We were recently given the opportunity to chef an event for a birthday party. It was a 23 person 2-course sit down dinner with appetizers beforehand. The appetizers were amazing! Imported and domestic meat and cheese platters, bacon wrapped dates, fancy mixed nuts (Included rosemary Marcona almonds! If you have not had them, you are missing out. You can find them at Trader Joe’s for $5.99 a bag), chocolate truffles, cranberry brie bites and assorted breads and crackers. I displayed it in winter fashion with garland and berries and candles. Beautiful! The guests were afraid to eat anything at first and began taking pictures and posting to FB and Instagram. I think I nailed it! Salad was arugula, pork belly, blackberries, horseradish cheddar, red onion and jicama with a blackberry thyme balsamic dressing, made by yours truly. I wasn’t sure what the dressing would taste like, but I kept adding a little thyme at a time…Needless to say, I made it for Christmas presents.
The party was a hit, despite the oven shutting itself off every time we opened it (unbeknownst to us). The main course and carrots were 20 minutes off schedule, but the guests were entertaining themselves and having a good time. The salad went off without a snag, but I did, indeed forget the bread baskets, as in, I forgot to buy them and didn’t notice until I was reminded and then I am sure the look on my face was of utter incompetence. Well, we made it through and we survived another event.

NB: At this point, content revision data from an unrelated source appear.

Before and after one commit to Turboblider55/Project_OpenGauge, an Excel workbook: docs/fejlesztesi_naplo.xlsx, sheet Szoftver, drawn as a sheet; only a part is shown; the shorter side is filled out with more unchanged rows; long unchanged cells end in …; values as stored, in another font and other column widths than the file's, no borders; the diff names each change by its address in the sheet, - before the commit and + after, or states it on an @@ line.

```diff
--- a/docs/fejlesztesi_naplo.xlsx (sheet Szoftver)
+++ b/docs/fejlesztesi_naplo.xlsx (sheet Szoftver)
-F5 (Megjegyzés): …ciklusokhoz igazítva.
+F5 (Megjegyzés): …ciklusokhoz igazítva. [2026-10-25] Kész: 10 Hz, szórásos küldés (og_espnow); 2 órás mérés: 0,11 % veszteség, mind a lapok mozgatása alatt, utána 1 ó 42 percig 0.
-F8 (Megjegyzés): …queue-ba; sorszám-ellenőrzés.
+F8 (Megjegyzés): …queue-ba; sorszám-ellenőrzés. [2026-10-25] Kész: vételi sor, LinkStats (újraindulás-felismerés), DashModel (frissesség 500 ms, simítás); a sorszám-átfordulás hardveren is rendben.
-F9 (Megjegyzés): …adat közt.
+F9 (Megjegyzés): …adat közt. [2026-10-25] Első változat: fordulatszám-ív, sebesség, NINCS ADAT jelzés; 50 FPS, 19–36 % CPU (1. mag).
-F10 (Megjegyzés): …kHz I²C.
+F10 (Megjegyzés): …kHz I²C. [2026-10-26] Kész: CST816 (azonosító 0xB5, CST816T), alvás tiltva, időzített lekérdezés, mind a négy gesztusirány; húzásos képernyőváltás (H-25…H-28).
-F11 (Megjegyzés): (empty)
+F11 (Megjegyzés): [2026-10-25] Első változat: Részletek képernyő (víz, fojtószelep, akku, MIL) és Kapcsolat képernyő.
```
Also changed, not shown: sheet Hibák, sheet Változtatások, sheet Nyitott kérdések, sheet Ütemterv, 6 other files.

By the way, the “we” I am referring to is not just any ordinary hired kitchen help, it is my mother and sister. They both have helped me since day one with event after crazy event. Despite my tendency to get too creative and little off the wall at the last minute, they are both patient and my mother reigns me in every time. We have learned to work like clockwork and I wouldn’t have it any other way. Not only are they family, but my dearest friends whom I trust to help execute flawlessly to the bitter end without question.
Thank you Mom and Sis! I couldn’t do it without you both.
On that lovely note, here is the Blackberry Thyme Balsamic Dressing recipe.
Happy Holiday to you and yours! I hope we get snow.